Each line from the one that has "add skeleton, rem" through the final line of the listing is to be written out exactly, and no other line is.

Exercise data START

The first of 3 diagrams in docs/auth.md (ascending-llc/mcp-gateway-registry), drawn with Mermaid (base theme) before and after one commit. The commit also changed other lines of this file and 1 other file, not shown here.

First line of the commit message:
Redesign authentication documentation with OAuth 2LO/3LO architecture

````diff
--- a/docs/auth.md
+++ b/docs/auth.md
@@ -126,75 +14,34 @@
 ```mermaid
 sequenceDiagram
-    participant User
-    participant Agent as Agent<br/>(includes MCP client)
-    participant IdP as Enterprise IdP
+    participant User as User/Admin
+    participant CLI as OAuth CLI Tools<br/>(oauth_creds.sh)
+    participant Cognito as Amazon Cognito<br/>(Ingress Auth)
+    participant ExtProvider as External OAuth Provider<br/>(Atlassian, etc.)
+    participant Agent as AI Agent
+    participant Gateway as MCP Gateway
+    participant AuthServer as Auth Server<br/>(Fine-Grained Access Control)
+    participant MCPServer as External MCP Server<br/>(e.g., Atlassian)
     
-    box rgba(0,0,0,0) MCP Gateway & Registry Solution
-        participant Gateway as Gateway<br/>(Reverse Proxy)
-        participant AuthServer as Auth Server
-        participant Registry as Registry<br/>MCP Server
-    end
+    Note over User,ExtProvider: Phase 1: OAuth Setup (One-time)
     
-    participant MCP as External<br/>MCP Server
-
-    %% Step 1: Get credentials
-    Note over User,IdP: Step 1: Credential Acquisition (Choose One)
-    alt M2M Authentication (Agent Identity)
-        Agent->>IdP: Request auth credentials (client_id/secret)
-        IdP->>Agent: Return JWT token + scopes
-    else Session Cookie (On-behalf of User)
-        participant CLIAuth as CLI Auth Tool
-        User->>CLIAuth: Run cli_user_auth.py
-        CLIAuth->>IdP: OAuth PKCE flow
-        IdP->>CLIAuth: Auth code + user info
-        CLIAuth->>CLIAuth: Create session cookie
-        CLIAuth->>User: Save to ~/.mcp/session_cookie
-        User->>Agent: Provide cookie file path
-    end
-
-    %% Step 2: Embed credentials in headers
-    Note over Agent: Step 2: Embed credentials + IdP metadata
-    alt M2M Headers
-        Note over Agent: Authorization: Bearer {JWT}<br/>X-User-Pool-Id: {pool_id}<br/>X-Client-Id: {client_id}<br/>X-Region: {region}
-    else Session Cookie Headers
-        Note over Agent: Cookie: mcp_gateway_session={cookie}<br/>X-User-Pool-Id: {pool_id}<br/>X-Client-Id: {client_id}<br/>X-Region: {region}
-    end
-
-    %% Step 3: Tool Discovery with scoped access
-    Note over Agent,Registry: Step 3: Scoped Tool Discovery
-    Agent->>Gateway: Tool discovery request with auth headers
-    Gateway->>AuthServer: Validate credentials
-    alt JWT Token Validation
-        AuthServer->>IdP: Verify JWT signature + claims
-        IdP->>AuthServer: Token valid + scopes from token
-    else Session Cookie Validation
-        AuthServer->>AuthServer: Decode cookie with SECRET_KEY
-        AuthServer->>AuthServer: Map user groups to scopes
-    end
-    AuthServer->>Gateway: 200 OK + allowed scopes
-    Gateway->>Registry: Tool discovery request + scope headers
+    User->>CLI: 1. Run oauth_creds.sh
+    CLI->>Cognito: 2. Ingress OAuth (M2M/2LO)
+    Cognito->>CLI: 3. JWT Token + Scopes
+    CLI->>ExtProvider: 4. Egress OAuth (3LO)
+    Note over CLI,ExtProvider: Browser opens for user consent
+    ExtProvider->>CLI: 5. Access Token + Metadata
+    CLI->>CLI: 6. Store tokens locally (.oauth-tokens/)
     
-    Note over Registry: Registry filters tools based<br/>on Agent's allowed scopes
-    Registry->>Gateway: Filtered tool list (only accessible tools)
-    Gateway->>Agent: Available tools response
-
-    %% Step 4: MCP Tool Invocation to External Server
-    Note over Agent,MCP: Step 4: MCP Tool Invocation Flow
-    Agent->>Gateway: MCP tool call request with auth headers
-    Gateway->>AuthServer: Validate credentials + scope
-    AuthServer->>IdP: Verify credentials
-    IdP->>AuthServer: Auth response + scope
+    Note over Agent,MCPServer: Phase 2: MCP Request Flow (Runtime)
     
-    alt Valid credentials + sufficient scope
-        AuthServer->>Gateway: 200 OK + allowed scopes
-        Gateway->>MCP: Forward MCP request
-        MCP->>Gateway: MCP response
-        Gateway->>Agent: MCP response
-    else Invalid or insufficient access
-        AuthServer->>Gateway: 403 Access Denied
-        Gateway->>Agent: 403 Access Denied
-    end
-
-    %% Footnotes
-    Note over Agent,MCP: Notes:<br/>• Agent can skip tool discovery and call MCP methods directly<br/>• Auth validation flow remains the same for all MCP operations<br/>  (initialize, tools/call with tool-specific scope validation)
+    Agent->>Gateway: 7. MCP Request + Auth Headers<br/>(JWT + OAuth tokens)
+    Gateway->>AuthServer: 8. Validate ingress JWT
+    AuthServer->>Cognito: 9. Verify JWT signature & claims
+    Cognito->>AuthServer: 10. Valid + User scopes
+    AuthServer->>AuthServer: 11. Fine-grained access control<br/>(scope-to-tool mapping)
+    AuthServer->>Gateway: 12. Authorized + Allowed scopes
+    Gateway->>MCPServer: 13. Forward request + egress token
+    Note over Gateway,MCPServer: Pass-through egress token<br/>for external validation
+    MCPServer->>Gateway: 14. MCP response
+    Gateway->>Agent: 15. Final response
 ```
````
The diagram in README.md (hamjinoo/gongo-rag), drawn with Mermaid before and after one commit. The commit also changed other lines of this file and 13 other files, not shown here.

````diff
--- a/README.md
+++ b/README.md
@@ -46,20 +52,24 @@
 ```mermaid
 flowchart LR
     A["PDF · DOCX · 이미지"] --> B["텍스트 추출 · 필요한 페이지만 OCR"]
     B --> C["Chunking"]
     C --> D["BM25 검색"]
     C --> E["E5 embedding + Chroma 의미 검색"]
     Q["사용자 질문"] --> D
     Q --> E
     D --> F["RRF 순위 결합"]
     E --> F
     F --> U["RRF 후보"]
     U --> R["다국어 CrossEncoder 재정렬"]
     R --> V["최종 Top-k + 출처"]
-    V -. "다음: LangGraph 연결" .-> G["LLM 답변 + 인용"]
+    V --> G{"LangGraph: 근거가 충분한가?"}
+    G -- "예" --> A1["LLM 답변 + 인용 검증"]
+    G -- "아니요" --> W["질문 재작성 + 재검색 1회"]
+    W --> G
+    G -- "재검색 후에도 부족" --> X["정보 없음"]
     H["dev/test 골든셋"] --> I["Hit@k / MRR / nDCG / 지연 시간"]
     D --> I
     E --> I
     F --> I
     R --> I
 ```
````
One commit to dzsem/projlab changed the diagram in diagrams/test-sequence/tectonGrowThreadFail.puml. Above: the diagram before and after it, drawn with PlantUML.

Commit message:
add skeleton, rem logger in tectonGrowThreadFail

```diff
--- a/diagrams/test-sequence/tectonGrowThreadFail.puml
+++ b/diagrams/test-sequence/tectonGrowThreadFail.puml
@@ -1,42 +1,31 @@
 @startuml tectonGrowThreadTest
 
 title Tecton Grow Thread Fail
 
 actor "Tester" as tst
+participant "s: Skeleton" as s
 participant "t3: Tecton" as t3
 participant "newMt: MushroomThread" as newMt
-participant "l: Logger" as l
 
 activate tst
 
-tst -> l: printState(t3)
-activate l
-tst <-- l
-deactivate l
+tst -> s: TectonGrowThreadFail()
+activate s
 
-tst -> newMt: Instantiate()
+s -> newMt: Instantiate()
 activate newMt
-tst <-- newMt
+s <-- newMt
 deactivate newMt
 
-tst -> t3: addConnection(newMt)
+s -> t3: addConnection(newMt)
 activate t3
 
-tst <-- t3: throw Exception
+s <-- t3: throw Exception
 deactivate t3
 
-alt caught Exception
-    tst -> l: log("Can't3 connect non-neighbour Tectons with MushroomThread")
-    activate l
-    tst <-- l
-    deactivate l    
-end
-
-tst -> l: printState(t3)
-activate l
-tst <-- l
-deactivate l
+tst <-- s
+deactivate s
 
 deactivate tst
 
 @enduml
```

Exercise data END

**Answer section:**
add skeleton, rem logger in tectonGrowThreadFail

```diff
--- a/diagrams/test-sequence/tectonGrowThreadFail.puml
+++ b/diagrams/test-sequence/tectonGrowThreadFail.puml
@@ -1,42 +1,31 @@
 @startuml tectonGrowThreadTest
 
 title Tecton Grow Thread Fail
 
 actor "Tester" as tst
+participant "s: Skeleton" as s
 participant "t3: Tecton" as t3
 participant "newMt: MushroomThread" as newMt
-participant "l: Logger" as l
 
 activate tst
 
-tst -> l: printState(t3)
-activate l
-tst <-- l
-deactivate l
+tst -> s: TectonGrowThreadFail()
+activate s
 
-tst -> newMt: Instantiate()
+s -> newMt: Instantiate()
 activate newMt
-tst <-- newMt
+s <-- newMt
 deactivate newMt
 
-tst -> t3: addConnection(newMt)
+s -> t3: addConnection(newMt)
 activate t3
 
-tst <-- t3: throw Exception
+s <-- t3: throw Exception
 deactivate t3
 
-alt caught Exception
-    tst -> l: log("Can't3 connect non-neighbour Tectons with MushroomThread")
-    activate l
-    tst <-- l
-    deactivate l    
-end
-
-tst -> l: printState(t3)
-activate l
-tst <-- l
-deactivate l
+tst <-- s
+deactivate s
 
 deactivate tst
 
 @enduml
```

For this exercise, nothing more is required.